French Quarter: 721 Burgundy
A tease line on the front cover of the first edition of “The Underground Gourmet” said that a good meal revealed in its pages could be had for twenty-seven cents. I burrowed through the book and found the source of this “best underground meal in town” to be Buster Holmes, on the corner of Orleans and Burgundy.
In this, and in several other reviews, Collin made the most audacious recommendation in his very bold book. He said that white people were missing out on some great, essential Creole food if they failed to dine in restaurants owned by African-Americans, in black neighborhoods, with dining rooms full of black people.
Though I was still in my teens, most of my life had been spent in segregated society. I remember complete racial segregation–separate bathrooms, separate parts of the bus, and that kind of stuff. No African-American kid shared any of my classrooms–not even in my first school, St. Augustine, founded by free people of color, in a well-mixed neighborhood–until I reached high school.
But 1970 was a liberal-minded time.
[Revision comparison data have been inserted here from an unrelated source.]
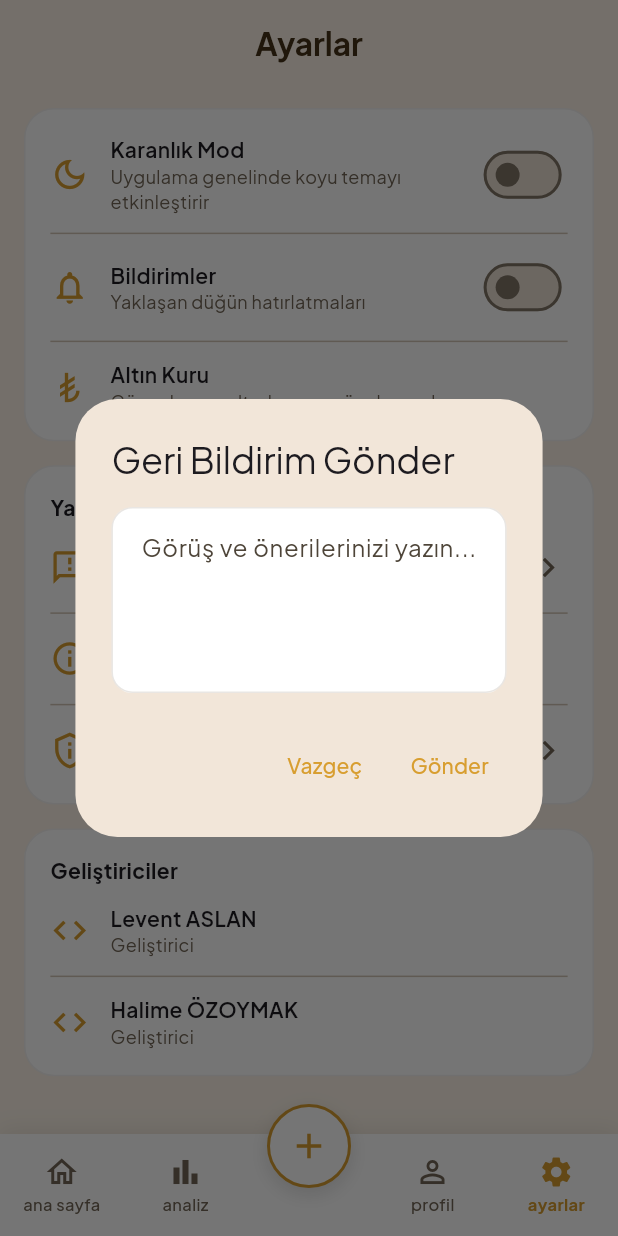
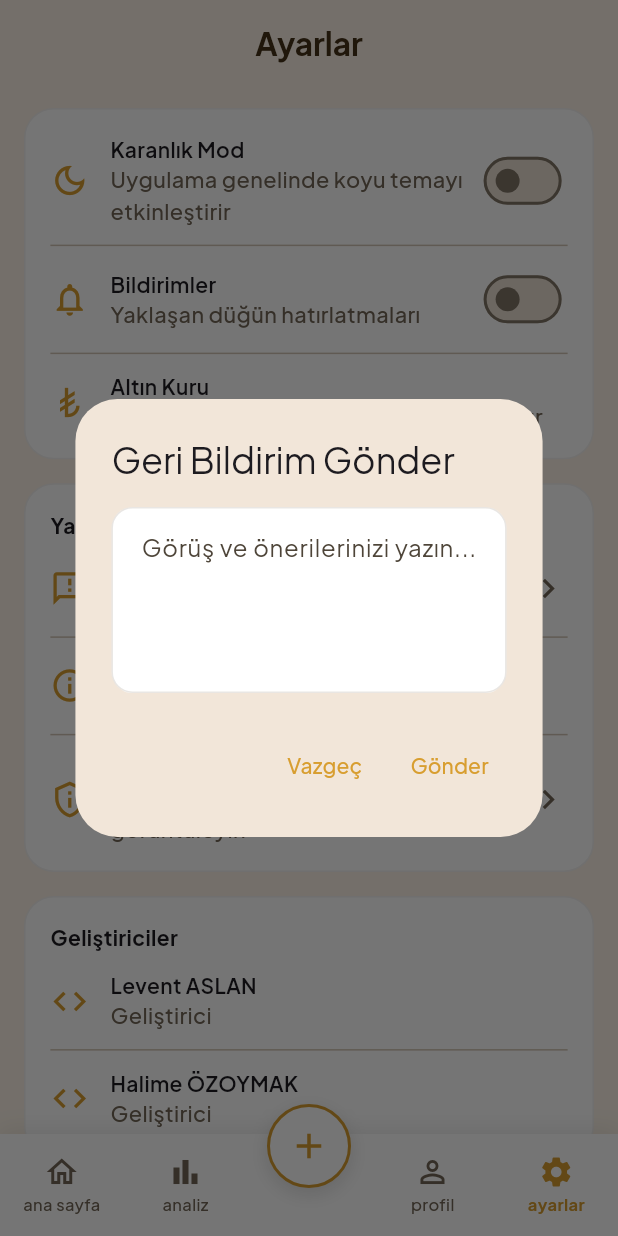
Before and after one commit to lvntaslann/taki-sandigim, a Flutter app: the SettingsScreen screen opened by its route, after a tap on "Geri Bildirim Gönder", on a phone screen of 412 x 824 dp. Run offline on Flutter 3.47's test engine with Material 3 defaults, Android fonts, the phone set to English and light mode, and no system bars; our stand-ins replace camera, dio, equatable, fl_chart, flutter_bloc, flutter_screenutil and 6 more; missing offline and left inert: excel, google_mlkit_text_recognition; accounts and stored records are empty.

Commit message:
feat(theme): apply muted(context) across dashboard/tracker/profile/settings screens

```diff
--- a/lib/core/widgets/custom_button.dart
+++ b/lib/core/widgets/custom_button.dart
@@ -33,7 +33,7 @@ class CustomButton extends StatelessWidget {
             mainAxisSize: MainAxisSize.min,
             children: [
               if (icon != null) ...[
-                Icon(icon, size: 18),
+                Icon(icon, size: 20),
                 const SizedBox(width: 8),
               ],
               Text(label),
--- a/lib/features/dashboard/presentation/widgets/direction_toggle.dart
+++ b/lib/features/dashboard/presentation/widgets/direction_toggle.dart
@@ -68,7 +68,7 @@ class DirectionToggle extends StatelessWidget {
           maxLines: 1,
           overflow: TextOverflow.ellipsis,
           style: TextStyle(
-            fontSize: 10.sp,
+            fontSize: 12.sp,
             fontWeight: FontWeight.w700,
             color: isSelected ? Colors.white : AppColors.primaryDark,
           ),
--- a/lib/features/profile/presentation/screens/profile_screen.dart
+++ b/lib/features/profile/presentation/screens/profile_screen.dart
@@ -210,7 +210,7 @@ class _ProfileScreenState extends State<ProfileScreen> {
                     child: _photoBase64 == null
                         ? const Icon(
                             Icons.person,
-                            size: 40,
+                            size: 42,
                             color: AppColors.secondary,
                           )
                         : null,
@@ -226,7 +226,7 @@ class _ProfileScreenState extends State<ProfileScreen> {
                       ),
                       child: const Icon(
                         Icons.camera_alt,
-                        size: 16,
+                        size: 18,
                         color: Colors.white,
                       ),
                     ),
@@ -240,7 +240,7 @@ class _ProfileScreenState extends State<ProfileScreen> {
             Center(
               child: Text(
                 _savedName!,
-                style: const TextStyle(fontWeight: FontWeight.w700, fontSize: 18),
+                style: const TextStyle(fontWeight: FontWeight.w700, fontSize: 19),
               ),
             ),
           ],
@@ -254,9 +254,13 @@ class _ProfileScreenState extends State<ProfileScreen> {
                   style: TextStyle(fontWeight: FontWeight.w700),
                 ),
                 const SizedBox(height: 4),
-                const Text(
+                Text(
                   'Ana Sayfa\'daki selamlamada kullanılır.',
-                  style: TextStyle(color: AppColors.textMuted, fontSize: 12),
+                  style: TextStyle(
+                    color: AppColors.muted(context),
+                    fontSize: 14.5,
+                    fontWeight: FontWeight.w500,
+                  ),
                 ),
                 const SizedBox(height: 12),
                 Row(
@@ -288,9 +292,13 @@ class _ProfileScreenState extends State<ProfileScreen> {
                   style: TextStyle(fontWeight: FontWeight.w700),
                 ),
                 const SizedBox(height: 4),
-                const Text(
+                Text(
                   'Yedekleme ve bildirimler için kullanılır.',
-                  style: TextStyle(color: AppColors.textMuted, fontSize: 12),
+                  style: TextStyle(
+                    color: AppColors.muted(context),
+                    fontSize: 14.5,
+                    fontWeight: FontWeight.w500,
+                  ),
                 ),
                 const SizedBox(height: 12),
                 Row(
@@ -372,11 +380,12 @@ class _ProfileScreenState extends State<ProfileScreen> {
                         'Takı Listeni Paylaş',
                         style: TextStyle(fontWeight: FontWeight.w700),
                       ),
-                      const Text(
+                      Text(
                         'Listeni yakınlarınla paylaş.',
                         style: TextStyle(
-                          color: AppColors.textMuted,
-                          fontSize: 12,
+                          color: AppColors.muted(context),
+                          fontSize: 14.5,
+                          fontWeight: FontWeight.w500,
                         ),
                       ),
                     ],
@@ -408,18 +417,19 @@ class _ProfileScreenState extends State<ProfileScreen> {
                         'Takı Listesi Raporları',
                         style: TextStyle(fontWeight: FontWeight.w700),
                       ),
-                      const Text(
+                      Text(
                         'PDF, Excel olarak indir veya paylaş.',
                         style: TextStyle(
-                          color: AppColors.textMuted,
-                          fontSize: 12,
+                          color: AppColors.muted(context),
+                          fontSize: 14.5,
+                          fontWeight: FontWeight.w500,
                         ),
                       ),
                     ],
                   ),
                 ),
                 const SizedBox(width: 12),
-                const Icon(Icons.chevron_right, color: AppColors.textMuted),
+                Icon(Icons.chevron_right, color: AppColors.muted(context)),
               ],
             ),
           ),
@@ -437,11 +447,12 @@ class _ProfileScreenState extends State<ProfileScreen> {
                         'Çıkış Yap',
                         style: TextStyle(fontWeight: FontWeight.w700),
                       ),
-                      const Text(
+                      Text(
                         'Hesabınızdan çıkış yapın.',
                         style: TextStyle(
-                          color: AppColors.textMuted,
-                          fontSize: 12,
+                          color: AppColors.muted(context),
+                          fontSize: 14.5,
+                          fontWeight: FontWeight.w500,
                         ),
                       ),
                     ],
@@ -472,11 +483,12 @@ class _ProfileScreenState extends State<ProfileScreen> {
                         'Hesabı Sil',
                         style: TextStyle(fontWeight: FontWeight.w700, color: Colors.red),
                       ),
-                      const Text(
+                      Text(
                         'Tüm verileriniz kalıcı olarak silinir.',
                         style: TextStyle(
-                          color: AppColors.textMuted,
-                          fontSize: 12,
+                          color: AppColors.muted(context),
+                          fontSize: 14.5,
+                          fontWeight: FontWeight.w500,
                         ),
                       ),
                     ],
--- a/lib/features/profile/presentation/screens/reports_screen.dart
+++ b/lib/features/profile/presentation/screens/reports_screen.dart
@@ -118,7 +118,7 @@ class _ReportsScreenState extends State<ReportsScreen> {
                       Text(
                         'Verilerinizi PDF veya Excel formatında dışa aktarın.',
                         style: TextStyle(
-                          color: AppColors.textMuted,
+                          color: AppColors.muted(context),
                           fontSize: 14.5,
                           fontWeight: FontWeight.w500,
                         ),
@@ -193,7 +193,7 @@ class _ReportsScreenState extends State<ReportsScreen> {
                     Text(
                       subtitle,
                       style: TextStyle(
-                        color: AppColors.textMuted,
+                        color: AppColors.muted(context),
                         fontSize: 14.5,
                         fontWeight: FontWeight.w500,
                       ),
@@ -208,7 +208,7 @@ class _ReportsScreenState extends State<ReportsScreen> {
                   child: CircularProgressIndicator(strokeWidth: 2),
                 )
               else
-                Icon(Icons.chevron_right, color: AppColors.textMuted),
+                Icon(Icons.chevron_right, color: AppColors.muted(context)),
             ],
           ),
         ),
--- a/lib/features/scanner/presentation/widgets/camera_scan_sheet.dart
+++ b/lib/features/scanner/presentation/widgets/camera_scan_sheet.dart
@@ -265,7 +265,7 @@ class _CameraScanSheetState extends State<_CameraScanSheet> {
                 : const Icon(
                     Icons.camera_alt_rounded,
                     color: Colors.white,
-                    size: 30,
+                    size: 32,
                   ),
           ),
         ),
--- a/lib/features/scanner/presentation/widgets/line_confirmation_card.dart
+++ b/lib/features/scanner/presentation/widgets/line_confirmation_card.dart
@@ -137,9 +137,11 @@ class _LineConfirmationCardState extends State<LineConfirmationCard> {
               Expanded(
                 child: Text(
                   'Taranan: "${widget.line.rawText}"',
-                  style: const TextStyle(
-                    color: AppColors.textMuted,
+                  style: TextStyle(
+                    color: AppColors.muted(context),
                     fontStyle: FontStyle.italic,
+                    fontSize: 14.5,
+                    fontWeight: FontWeight.w500,
                   ),
                   maxLines: 2,
                   overflow: TextOverflow.ellipsis,
--- a/lib/features/settings/presentation/screens/settings_screen.dart
+++ b/lib/features/settings/presentation/screens/settings_screen.dart
@@ -136,9 +136,9 @@ class _SettingsScreenState extends State<SettingsScreen> {
                     icon: Icons.feedback_outlined,
                     title: 'Geri Bildirim Gönder',
                     subtitle: 'Görüş ve önerilerinizi bizimle paylaşın',
-                    trailing: const Icon(
+                    trailing: Icon(
                       Icons.chevron_right,
-                      color: AppColors.textMuted,
+                      color: AppColors.muted(context),
                     ),
                   ),
                 ),
@@ -155,9 +155,9 @@ class _SettingsScreenState extends State<SettingsScreen> {
                     icon: Icons.privacy_tip_outlined,
                     title: 'Gizlilik Politikası',
                     subtitle: 'Verilerinizin nasıl kullanıldığını görüntüleyin',
-                    trailing: const Icon(
+                    trailing: Icon(
                       Icons.chevron_right,
-                      color: AppColors.textMuted,
+                      color: AppColors.muted(context),
                     ),
                   ),
                 ),
@@ -231,9 +231,10 @@ class _SettingsScreenState extends State<SettingsScreen> {
               Text(title, style: const TextStyle(fontWeight: FontWeight.w600)),
               Text(
                 subtitle,
-                style: const TextStyle(
-                  color: AppColors.textMuted,
-                  fontSize: 12,
+                style: TextStyle(
+                  color: AppColors.muted(context),
+                  fontSize: 14.5,
+                  fontWeight: FontWeight.w500,
                 ),
               ),
             ],
--- a/lib/features/tracker/presentation/screens/add_gift_screen.dart
+++ b/lib/features/tracker/presentation/screens/add_gift_screen.dart
@@ -299,7 +299,7 @@ class _AddGiftFormState extends State<_AddGiftForm> {
                         Text(
                           'Bugünkü gram altın kuru: '
                           '${CurrencyConverter.formatTl(_goldRateTl ?? 0)}',
-                          style: TextStyle(color: AppColors.textMuted, fontSize: 15, fontWeight: FontWeight.w500),
+                          style: TextStyle(color: AppColors.muted(context), fontSize: 15, fontWeight: FontWeight.w500),
                         ),
                         const SizedBox(height: 4),
                         Text(
@@ -384,7 +384,7 @@ class _AddGiftFormState extends State<_AddGiftForm> {
                           Text(
                             'Güncel kur: 1 ${_currency.code} = '
                             '${CurrencyConverter.formatTl(_currencyRateTl ?? 0)}',
-                            style: TextStyle(color: AppColors.textMuted, fontSize: 15, fontWeight: FontWeight.w500),
+                            style: TextStyle(color: AppColors.muted(context), fontSize: 15, fontWeight: FontWeight.w500),
                           ),
                           const SizedBox(height: 4),
                           Text(
--- a/lib/features/tracker/presentation/screens/value_analysis_list_screen.dart
+++ b/lib/features/tracker/presentation/screens/value_analysis_list_screen.dart
@@ -80,7 +80,7 @@ class _ValueAnalysisListScreenState extends State<ValueAnalysisListScreen> {
                           ? 'Bu kategoride bir kayıt yok.'
                           : 'Sonuç bulunamadı.',
                       style: TextStyle(
-                        color: AppColors.textMuted,
+                        color: AppColors.muted(context),
                         fontSize: 15,
                         fontWeight: FontWeight.w500,
                       ),
@@ -134,7 +134,7 @@ class _ValueGiftRow extends StatelessWidget {
                 Text(
                   DateFormatter.shortDate(gift.date),
                   style: TextStyle(
-                    color: AppColors.textMuted,
+                    color: AppColors.muted(context),
                     fontSize: 14,
                     fontWeight: FontWeight.w500,
                   ),
@@ -144,7 +144,7 @@ class _ValueGiftRow extends StatelessWidget {
           ),
           BasisBadge(label: basisLabel),
           const SizedBox(width: 8),
-          Icon(Icons.chevron_right, color: AppColors.textMuted),
+          Icon(Icons.chevron_right, color: AppColors.muted(context)),
         ],
       ),
     );
```
Also changed, not shown: lib/features/dashboard/presentation/screens/person_gifts_screen.dart (+13 -7 lines), lib/features/dashboard/presentation/widgets/balance_breakdown_card.dart (+21 -7 lines), lib/features/dashboard/presentation/widgets/person_totals_list.dart (+22 -13 lines), lib/features/dashboard/presentation/widgets/upcoming_weddings_list.dart (+12 -5 lines), lib/features/scanner/presentation/widgets/scanner_body.dart (+12 -4 lines), lib/features/tracker/presentation/screens/ledger_screen.dart (+29 -13 lines).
Even Nixon now seems liberal, compared with today’s conservatives. And black culture, then as now, was very cool among young white people. One of my English courses covered African-American writing exclusively, even though it was billed as a generic American-literature class. Which seemed like a good idea to us. It goes without saying that we all listened to black music. As Collin said in one of the history courses I took with him, “Why would anyone listen to Perry Como when you can listen to Aretha Franklin?”
Still, going to a black restaurant was a step over the line for most whites. It was one thing for black people to enter white institutions. It was quite another to reverse the process.
So it was exciting. And we white boys showed our excitement. Probably a little too much. I suspect we came across as patronizing. We made an absurd show of delight over food that was actually very familiar to us. After all, Creole cooking–although it’s usually credited to the French and Spanish colonizers of New Orleans–received most of its inspiration from the Africans who cooked it.
The part of the French Quarter along Burgundy Street was still largely a black neighborhood in the 1970s, as it had been for most of the century. It was where a lot of old jazz musicians had lived, and it had a sense of community. The Morning Star Baptist Church, one of the city’s best-known centers of gospel singing, was a centerpiece. So was Buster Holmes Restaurant.
Buster’s had two dining rooms. The front room had the bar, so it was air-conditioned and had tables. The first time I went, the front room was full, so I went to the back room. This was really the kitchen, with screen doors providing ventilation and a fan blowing the warm air around. I took a stool at the counter and, after a few minutes, a large lady wearing an apron stood opposite me. She turned her eyes to the ceiling and said, as she had to two other customers since my arrival, “We have red beans, butter beans, crowder peas, hot sausage, smoke sausage, chicken, backbone, ham bone, pork chop, turnip greens, spinach, and po-boys.”
I ordered fast, so as not to seem like a fussy white boy. “Butter beans,” I said. She turned around, grabbed a plastic plate like the ones we had in the school cafeteria, and dished up a mountain of rice. Then she ladled up a massive quantity of tan beans–the really big ones, studded with pieces of auburn pickled pork, in a light sauce. She cut six inches off a loaf of poor boy bread and put it in one of the unoccupied pockets of the plate. She stuck a knife in a block of margarine, and scraped it off onto the side of my plate. My order was complete.
The beans were delicious, heartwarming, and familiar in flavor. It was really more than I wanted, but I ate them all anyway. I ate all the bread, and the lady brought me another hunk. I didn’t need any more margarine. I forgot to ask for something to drink, and the lady forgot to ask. I just let myself get thirsty. And I sat there, a long time. Nobody asked me anything. It became clear that many of the customers came in to take a load off for as long as they could, and the ladies working the counter were in no hurry, either.
I stood up and asked how much. “You had the butter beans, right?” said the lady. “Nothing to drink? You didn’t drink anything? Okay. Let’s see. Fifty cent plus tax. . . fifty-two cent.”
I gave her a dollar. “I heard you can eat here for twenty-seven cents,” I asked, smiling.
Her face didn’t change. “Yeah. Some people do that. Butter beans fifty cent.”
“What’s twenty-seven cents?”
“That’s not for you, honey,” she said, her tone turning almost motherly. “That’s for poor people. I know you got fifty cent. Now you come back and get chicken and red beans and spend that whole dollar next time. Okay?”
I was not the only white person at Buster Holmes that day. But it wasn’t long before whites would outnumber blacks. Buster’s pricing system would reveal many tiers, with the same plate of beans costing as much as a dollar fifty if you were a well-dressed white person with an out-of-town way of talking and insisted on eating in the front room.
A floating price system was hardly unique to Buster’s. It was part of his solidity with his community, which he didn’t want to let go even as his new fame began to make him some real money. And to fill his place with tourists.
After that very substantial lunch, I went to work at the Time Saver. I was still full at dinnertime. Not only that, but I was expelling more voluminous zephyrs I’d experienced before or since. I think of that every time I eat butterbeans. Even really good ones.